** What is needed **
The records that follow are to be given again exactly. Do not carry over any image.

[Entries taken from a collection]

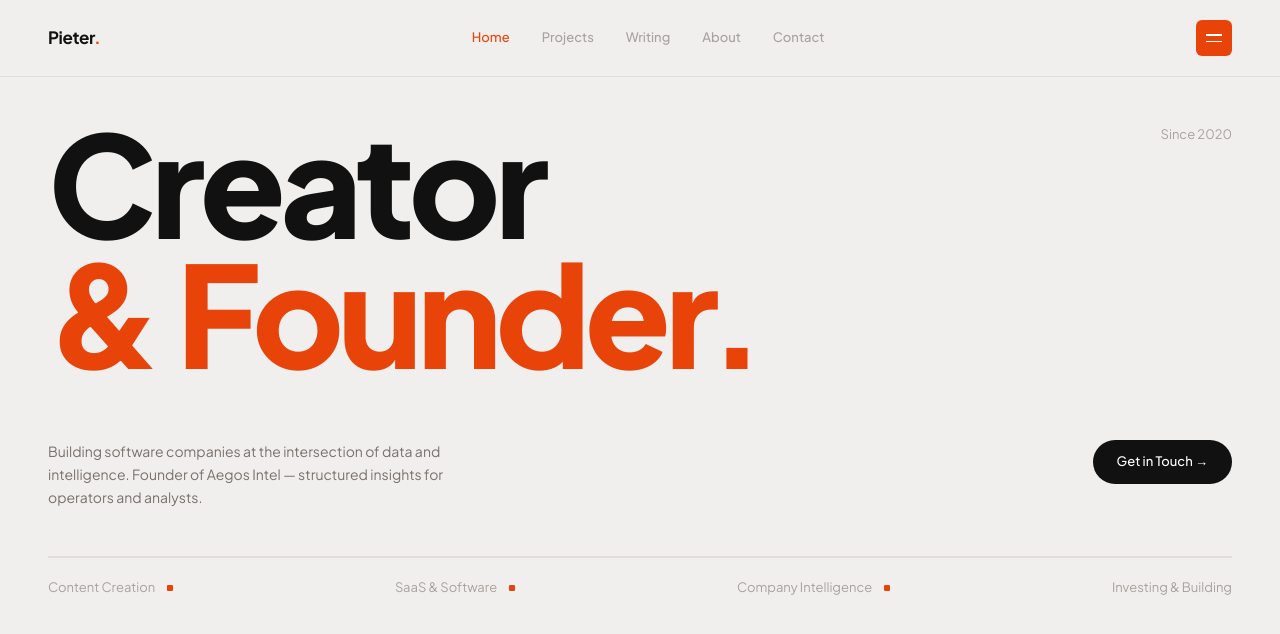
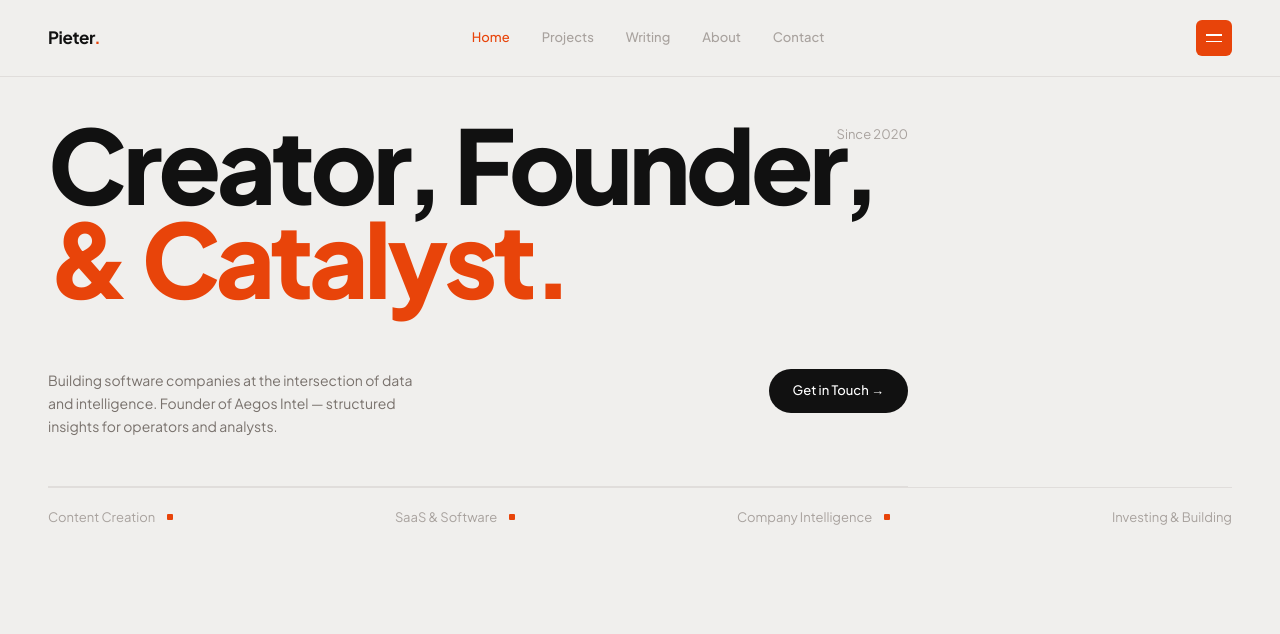
Before and after one commit to sillyledger/personal, a Next.js app: page / in a window 1280 px wide. Shown: the top 634 px of the page. Built offline with nearby package versions, Linux system fonts and the light colour scheme.

Commit message:
Update Hero.tsx

```diff
--- a/components/Hero.tsx
+++ b/components/Hero.tsx
@@ -2,24 +2,21 @@ import Link from "next/link";
 
 export default function Hero() {
   return (
-    <section className="relative pt-10 pb-0">
+    <section className="relative pt-10 pb-0 max-w-[860px]">
 
-      {/* Since label top right */}
       <span className="absolute top-12 right-0 text-[13px] text-stone-400">
         Since 2020
       </span>
 
-      {/* Big headline */}
-      <h1 className="text-[clamp(80px,11vw,148px)] font-extrabold leading-[0.92] tracking-[-0.04em] text-[#111]">
-        Creator
+      <h1 className="text-[clamp(60px,8vw,110px)] font-extrabold leading-[0.92] tracking-[-0.04em] text-[#111]">
+        Creator, Founder,
       </h1>
-      <h2 className="text-[clamp(80px,11vw,148px)] font-extrabold leading-[0.92] tracking-[-0.04em] text-accent mb-16">
-        &amp; Founder.
+      <h2 className="text-[clamp(60px,8vw,110px)] font-extrabold leading-[0.92] tracking-[-0.04em] text-accent mb-16">
+        &amp; Catalyst.
       </h2>
 
-      {/* Below headline: bio left, CTA right — like Aegos Intel */}
       <div className="flex items-start justify-between pb-12 border-b border-stone-300/60">
-        <p className="text-[14px] text-stone-500 leading-relaxed max-w-[420px]">
+        <p className="text-[14px] text-stone-500 leading-relaxed max-w-[380px]">
           Building software companies at the intersection of data and
           intelligence. Founder of Aegos Intel — structured insights for
           operators and analysts.
```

** Result **
Before and after one commit to sillyledger/personal, a Next.js app: page / in a window 1280 px wide. Shown: the top 634 px of the page. Built offline with nearby package versions, Linux system fonts and the light colour scheme.

Commit message:
Update Hero.tsx

```diff
--- a/components/Hero.tsx
+++ b/components/Hero.tsx
@@ -2,24 +2,21 @@ import Link from "next/link";
 
 export default function Hero() {
   return (
-    <section className="relative pt-10 pb-0">
+    <section className="relative pt-10 pb-0 max-w-[860px]">
 
-      {/* Since label top right */}
       <span className="absolute top-12 right-0 text-[13px] text-stone-400">
         Since 2020
       </span>
 
-      {/* Big headline */}
-      <h1 className="text-[clamp(80px,11vw,148px)] font-extrabold leading-[0.92] tracking-[-0.04em] text-[#111]">
-        Creator
+      <h1 className="text-[clamp(60px,8vw,110px)] font-extrabold leading-[0.92] tracking-[-0.04em] text-[#111]">
+        Creator, Founder,
       </h1>
-      <h2 className="text-[clamp(80px,11vw,148px)] font-extrabold leading-[0.92] tracking-[-0.04em] text-accent mb-16">
-        &amp; Founder.
+      <h2 className="text-[clamp(60px,8vw,110px)] font-extrabold leading-[0.92] tracking-[-0.04em] text-accent mb-16">
+        &amp; Catalyst.
       </h2>
 
-      {/* Below headline: bio left, CTA right — like Aegos Intel */}
       <div className="flex items-start justify-between pb-12 border-b border-stone-300/60">
-        <p className="text-[14px] text-stone-500 leading-relaxed max-w-[420px]">
+        <p className="text-[14px] text-stone-500 leading-relaxed max-w-[380px]">
           Building software companies at the intersection of data and
           intelligence. Founder of Aegos Intel — structured insights for
           operators and analysts.
```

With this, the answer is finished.